The best decision that he could have made at the age of five left him in limbo all through his adulthood wondering where his biological family was.

“Although I had a good life, I started to remember and have dreams, kind of like an out of body experience about my biological mother and my sister. I’d materialise on the streets going back to my house. This journey of wanting to find out about my past and what happened to my family became prominent in my life as I went more and more into adulthood. I didn’t know what to do. I was 25 years old. I realised the best way to do it is to get online. So I got onto Google Earth and tracked my way back but there were roadblocks all along the way,” he explained.

In this state for a few years, in 2011 he finally catches his break and there was no turning back. Through his drawings and vivid imagination, he finds the water tower, the train line next to it and the ravine from his dreams.

“So with my parents’ blessings, I got on a plane and at the age of 29, I had found what I was looking for,” Mr Brierley said.

Since his reunion with his mother and family, he was inundated with interviews worldwide with 60 minutes doing a short documentary on his life and the meeting of his biological mother and his adoptive mother.

“It was a pivotal moment in my life. It’s been a colourful journey of trials and tribulations. I got the chance of writing a book called ‘A long way home’ in 2013 which went on to become a Hollywood blockbuster in 2016.

“I wrote my book to give back in any way I can to other children or people who have been in similar situations, to empower and educate, to never give up in their quest like me to find my way back home, he concluded.

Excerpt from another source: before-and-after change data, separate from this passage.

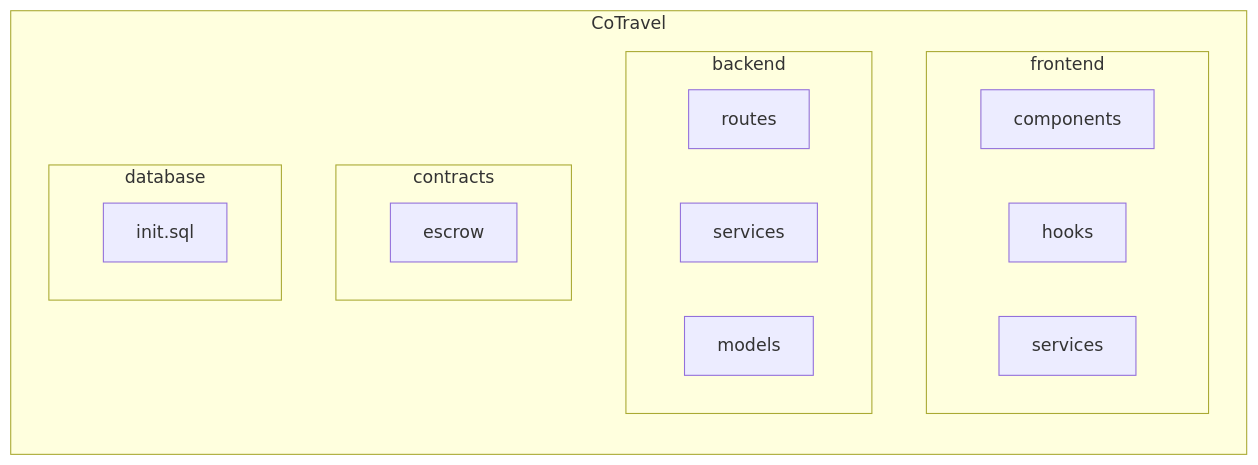
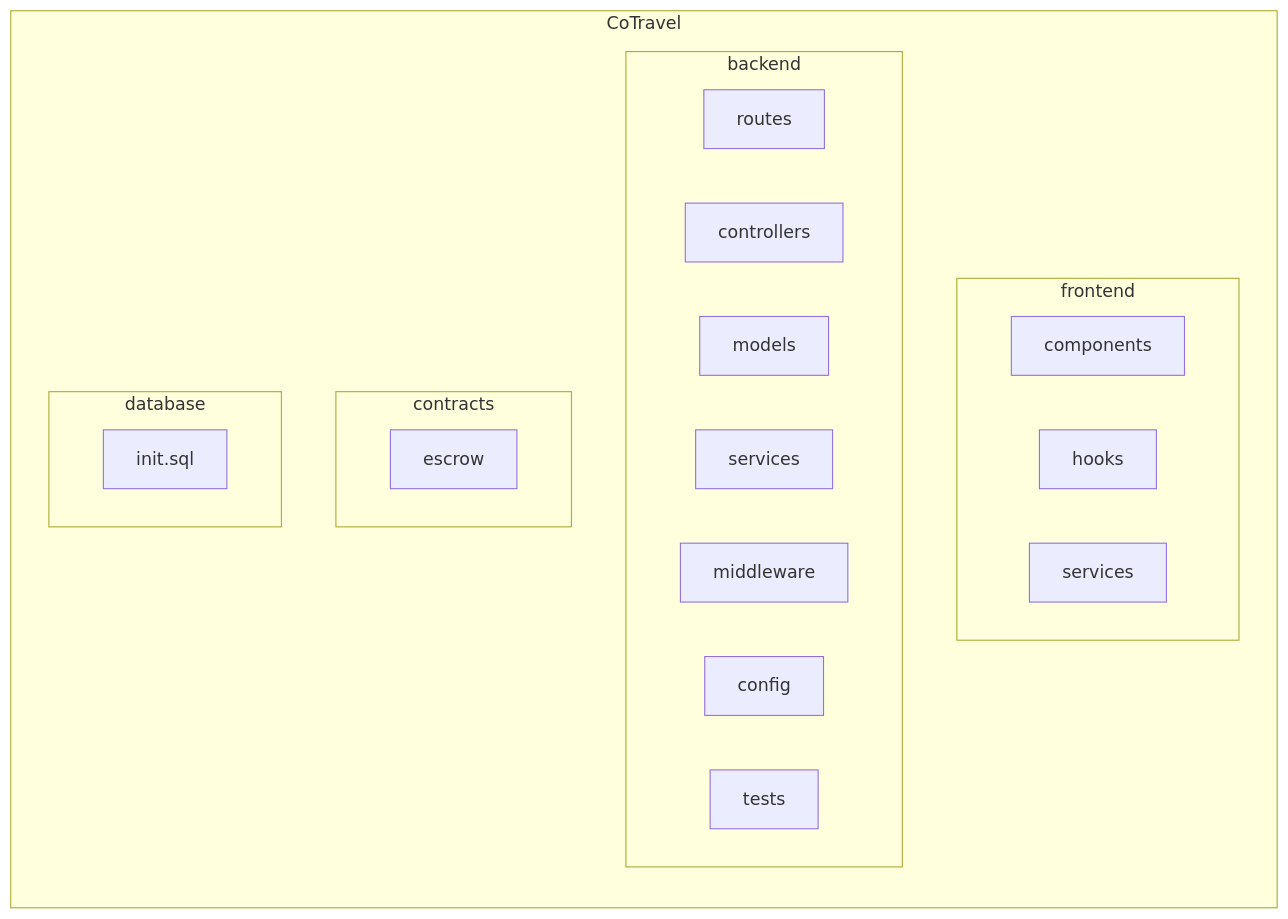
One commit to CoKeFish/Impacta-Bootcamp changed the second of 15 diagrams in ARCHITECTURE.md. Above: the diagram before and after it, drawn with Mermaid. The commit also changed other lines of this file and 3 other files, not shown here.

````diff
--- a/ARCHITECTURE.md
+++ b/ARCHITECTURE.md
@@ -48,24 +48,28 @@
 ```mermaid
 flowchart LR
     subgraph Root["CoTravel"]
         subgraph FE["frontend"]
             C["components"]
             H[hooks]
             SV[services]
         end
 
         subgraph BK["backend"]
             R[routes]
+            CT2[controllers]
+            M[models]
             S[services]
-            M[models]
+            MW[middleware]
+            CF[config]
+            T[tests]
         end
 
         subgraph CT["contracts"]
             E[escrow]
         end
 
         subgraph DB["database"]
             I[init.sql]
         end
     end
 ```
````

This years Oration was to raise funds for our First Time Ever Fund that provides children in care with positive experiences that help shape their sense of identity and self-worth. You can help by making a donation.